**What needs to be done:** Print all the data, keeping every line exactly as it is.

**Extracted material:**
******
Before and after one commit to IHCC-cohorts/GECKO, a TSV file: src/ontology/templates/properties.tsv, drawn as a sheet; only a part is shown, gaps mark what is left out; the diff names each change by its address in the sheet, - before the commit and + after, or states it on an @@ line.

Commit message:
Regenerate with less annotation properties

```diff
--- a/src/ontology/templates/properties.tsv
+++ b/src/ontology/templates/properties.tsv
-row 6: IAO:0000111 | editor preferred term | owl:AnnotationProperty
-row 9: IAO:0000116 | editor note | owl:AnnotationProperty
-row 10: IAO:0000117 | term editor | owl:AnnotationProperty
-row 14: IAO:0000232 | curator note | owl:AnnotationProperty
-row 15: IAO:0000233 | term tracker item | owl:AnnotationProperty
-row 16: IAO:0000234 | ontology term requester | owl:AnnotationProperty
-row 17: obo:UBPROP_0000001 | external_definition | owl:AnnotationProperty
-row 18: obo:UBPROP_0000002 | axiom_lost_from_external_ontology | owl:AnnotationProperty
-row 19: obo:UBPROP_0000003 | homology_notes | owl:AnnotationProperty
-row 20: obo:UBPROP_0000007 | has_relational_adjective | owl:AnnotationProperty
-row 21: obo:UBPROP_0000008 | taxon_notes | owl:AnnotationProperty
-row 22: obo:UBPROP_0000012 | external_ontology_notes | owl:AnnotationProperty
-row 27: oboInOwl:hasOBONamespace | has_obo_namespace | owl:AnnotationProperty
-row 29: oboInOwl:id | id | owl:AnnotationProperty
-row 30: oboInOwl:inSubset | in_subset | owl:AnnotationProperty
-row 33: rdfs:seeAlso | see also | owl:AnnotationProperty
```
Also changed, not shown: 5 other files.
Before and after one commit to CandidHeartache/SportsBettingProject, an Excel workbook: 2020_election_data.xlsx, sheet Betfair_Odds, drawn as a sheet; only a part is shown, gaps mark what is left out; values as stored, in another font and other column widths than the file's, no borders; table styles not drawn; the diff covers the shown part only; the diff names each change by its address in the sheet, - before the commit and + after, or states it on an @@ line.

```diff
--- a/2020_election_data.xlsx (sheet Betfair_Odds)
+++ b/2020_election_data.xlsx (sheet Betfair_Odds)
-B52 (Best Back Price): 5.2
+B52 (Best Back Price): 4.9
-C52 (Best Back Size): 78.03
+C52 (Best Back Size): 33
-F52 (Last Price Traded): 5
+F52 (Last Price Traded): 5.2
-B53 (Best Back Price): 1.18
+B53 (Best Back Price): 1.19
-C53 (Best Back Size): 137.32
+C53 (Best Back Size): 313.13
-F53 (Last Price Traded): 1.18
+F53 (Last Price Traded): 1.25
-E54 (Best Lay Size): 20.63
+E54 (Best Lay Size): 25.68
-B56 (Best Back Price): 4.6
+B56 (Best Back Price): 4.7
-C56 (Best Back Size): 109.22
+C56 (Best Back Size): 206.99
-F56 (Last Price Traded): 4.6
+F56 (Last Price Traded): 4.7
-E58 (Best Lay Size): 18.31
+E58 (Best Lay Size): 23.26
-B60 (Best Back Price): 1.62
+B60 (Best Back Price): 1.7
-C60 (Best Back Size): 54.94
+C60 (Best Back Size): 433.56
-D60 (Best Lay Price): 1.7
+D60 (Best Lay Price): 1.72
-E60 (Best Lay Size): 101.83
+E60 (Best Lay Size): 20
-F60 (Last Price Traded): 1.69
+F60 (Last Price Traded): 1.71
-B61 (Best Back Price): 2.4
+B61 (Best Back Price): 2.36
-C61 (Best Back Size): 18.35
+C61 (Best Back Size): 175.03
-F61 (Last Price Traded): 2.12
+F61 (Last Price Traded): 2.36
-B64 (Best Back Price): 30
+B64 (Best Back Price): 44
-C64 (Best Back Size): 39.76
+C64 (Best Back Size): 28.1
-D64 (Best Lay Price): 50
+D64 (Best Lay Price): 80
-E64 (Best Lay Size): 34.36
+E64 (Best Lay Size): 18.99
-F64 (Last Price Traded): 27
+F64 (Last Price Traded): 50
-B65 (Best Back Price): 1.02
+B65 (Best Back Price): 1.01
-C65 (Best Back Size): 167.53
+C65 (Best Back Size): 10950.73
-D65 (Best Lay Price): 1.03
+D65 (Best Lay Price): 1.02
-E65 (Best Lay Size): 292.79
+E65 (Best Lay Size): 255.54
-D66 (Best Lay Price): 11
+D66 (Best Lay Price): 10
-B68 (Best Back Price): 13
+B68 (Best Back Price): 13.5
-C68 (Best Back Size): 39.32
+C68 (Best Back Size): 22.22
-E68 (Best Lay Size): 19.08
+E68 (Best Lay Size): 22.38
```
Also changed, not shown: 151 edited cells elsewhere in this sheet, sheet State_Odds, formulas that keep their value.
******
**Answer space:**
Before and after one commit to IHCC-cohorts/GECKO, a TSV file: src/ontology/templates/properties.tsv, drawn as a sheet; only a part is shown, gaps mark what is left out; the diff names each change by its address in the sheet, - before the commit and + after, or states it on an @@ line.

Commit message:
Regenerate with less annotation properties

```diff
--- a/src/ontology/templates/properties.tsv
+++ b/src/ontology/templates/properties.tsv
-row 6: IAO:0000111 | editor preferred term | owl:AnnotationProperty
-row 9: IAO:0000116 | editor note | owl:AnnotationProperty
-row 10: IAO:0000117 | term editor | owl:AnnotationProperty
-row 14: IAO:0000232 | curator note | owl:AnnotationProperty
-row 15: IAO:0000233 | term tracker item | owl:AnnotationProperty
-row 16: IAO:0000234 | ontology term requester | owl:AnnotationProperty
-row 17: obo:UBPROP_0000001 | external_definition | owl:AnnotationProperty
-row 18: obo:UBPROP_0000002 | axiom_lost_from_external_ontology | owl:AnnotationProperty
-row 19: obo:UBPROP_0000003 | homology_notes | owl:AnnotationProperty
-row 20: obo:UBPROP_0000007 | has_relational_adjective | owl:AnnotationProperty
-row 21: obo:UBPROP_0000008 | taxon_notes | owl:AnnotationProperty
-row 22: obo:UBPROP_0000012 | external_ontology_notes | owl:AnnotationProperty
-row 27: oboInOwl:hasOBONamespace | has_obo_namespace | owl:AnnotationProperty
-row 29: oboInOwl:id | id | owl:AnnotationProperty
-row 30: oboInOwl:inSubset | in_subset | owl:AnnotationProperty
-row 33: rdfs:seeAlso | see also | owl:AnnotationProperty
```
Also changed, not shown: 5 other files.
Before and after one commit to CandidHeartache/SportsBettingProject, an Excel workbook: 2020_election_data.xlsx, sheet Betfair_Odds, drawn as a sheet; only a part is shown, gaps mark what is left out; values as stored, in another font and other column widths than the file's, no borders; table styles not drawn; the diff covers the shown part only; the diff names each change by its address in the sheet, - before the commit and + after, or states it on an @@ line.

```diff
--- a/2020_election_data.xlsx (sheet Betfair_Odds)
+++ b/2020_election_data.xlsx (sheet Betfair_Odds)
-B52 (Best Back Price): 5.2
+B52 (Best Back Price): 4.9
-C52 (Best Back Size): 78.03
+C52 (Best Back Size): 33
-F52 (Last Price Traded): 5
+F52 (Last Price Traded): 5.2
-B53 (Best Back Price): 1.18
+B53 (Best Back Price): 1.19
-C53 (Best Back Size): 137.32
+C53 (Best Back Size): 313.13
-F53 (Last Price Traded): 1.18
+F53 (Last Price Traded): 1.25
-E54 (Best Lay Size): 20.63
+E54 (Best Lay Size): 25.68
-B56 (Best Back Price): 4.6
+B56 (Best Back Price): 4.7
-C56 (Best Back Size): 109.22
+C56 (Best Back Size): 206.99
-F56 (Last Price Traded): 4.6
+F56 (Last Price Traded): 4.7
-E58 (Best Lay Size): 18.31
+E58 (Best Lay Size): 23.26
-B60 (Best Back Price): 1.62
+B60 (Best Back Price): 1.7
-C60 (Best Back Size): 54.94
+C60 (Best Back Size): 433.56
-D60 (Best Lay Price): 1.7
+D60 (Best Lay Price): 1.72
-E60 (Best Lay Size): 101.83
+E60 (Best Lay Size): 20
-F60 (Last Price Traded): 1.69
+F60 (Last Price Traded): 1.71
-B61 (Best Back Price): 2.4
+B61 (Best Back Price): 2.36
-C61 (Best Back Size): 18.35
+C61 (Best Back Size): 175.03
-F61 (Last Price Traded): 2.12
+F61 (Last Price Traded): 2.36
-B64 (Best Back Price): 30
+B64 (Best Back Price): 44
-C64 (Best Back Size): 39.76
+C64 (Best Back Size): 28.1
-D64 (Best Lay Price): 50
+D64 (Best Lay Price): 80
-E64 (Best Lay Size): 34.36
+E64 (Best Lay Size): 18.99
-F64 (Last Price Traded): 27
+F64 (Last Price Traded): 50
-B65 (Best Back Price): 1.02
+B65 (Best Back Price): 1.01
-C65 (Best Back Size): 167.53
+C65 (Best Back Size): 10950.73
-D65 (Best Lay Price): 1.03
+D65 (Best Lay Price): 1.02
-E65 (Best Lay Size): 292.79
+E65 (Best Lay Size): 255.54
-D66 (Best Lay Price): 11
+D66 (Best Lay Price): 10
-B68 (Best Back Price): 13
+B68 (Best Back Price): 13.5
-C68 (Best Back Size): 39.32
+C68 (Best Back Size): 22.22
-E68 (Best Lay Size): 19.08
+E68 (Best Lay Size): 22.38
```
Also changed, not shown: 151 edited cells elsewhere in this sheet, sheet State_Odds, formulas that keep their value.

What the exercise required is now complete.